* Task goal
Below are records. Copy every line with "docs" in it.

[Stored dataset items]

━━━━━━━━━━━━━━━━

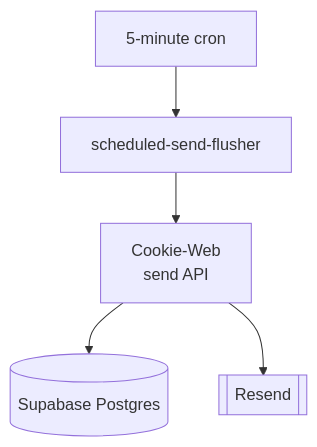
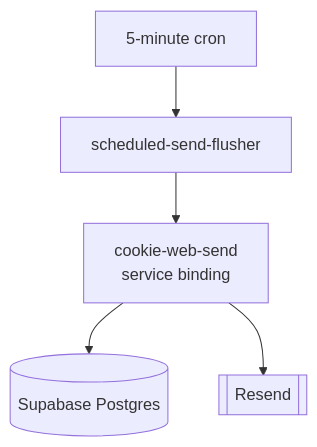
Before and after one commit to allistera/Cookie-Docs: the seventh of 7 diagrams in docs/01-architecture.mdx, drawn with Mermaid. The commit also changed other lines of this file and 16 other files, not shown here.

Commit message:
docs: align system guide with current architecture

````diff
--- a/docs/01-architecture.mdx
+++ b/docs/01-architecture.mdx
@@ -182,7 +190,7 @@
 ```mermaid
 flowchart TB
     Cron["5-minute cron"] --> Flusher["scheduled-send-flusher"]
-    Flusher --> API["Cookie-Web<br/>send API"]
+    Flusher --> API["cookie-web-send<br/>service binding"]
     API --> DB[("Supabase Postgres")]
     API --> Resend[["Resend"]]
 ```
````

━━━━━━━━━━━━━━━━

* Solved exercise
Before and after one commit to allistera/Cookie-Docs: the seventh of 7 diagrams in docs/01-architecture.mdx, drawn with Mermaid. The commit also changed other lines of this file and 16 other files, not shown here.
docs: align system guide with current architecture
--- a/docs/01-architecture.mdx
+++ b/docs/01-architecture.mdx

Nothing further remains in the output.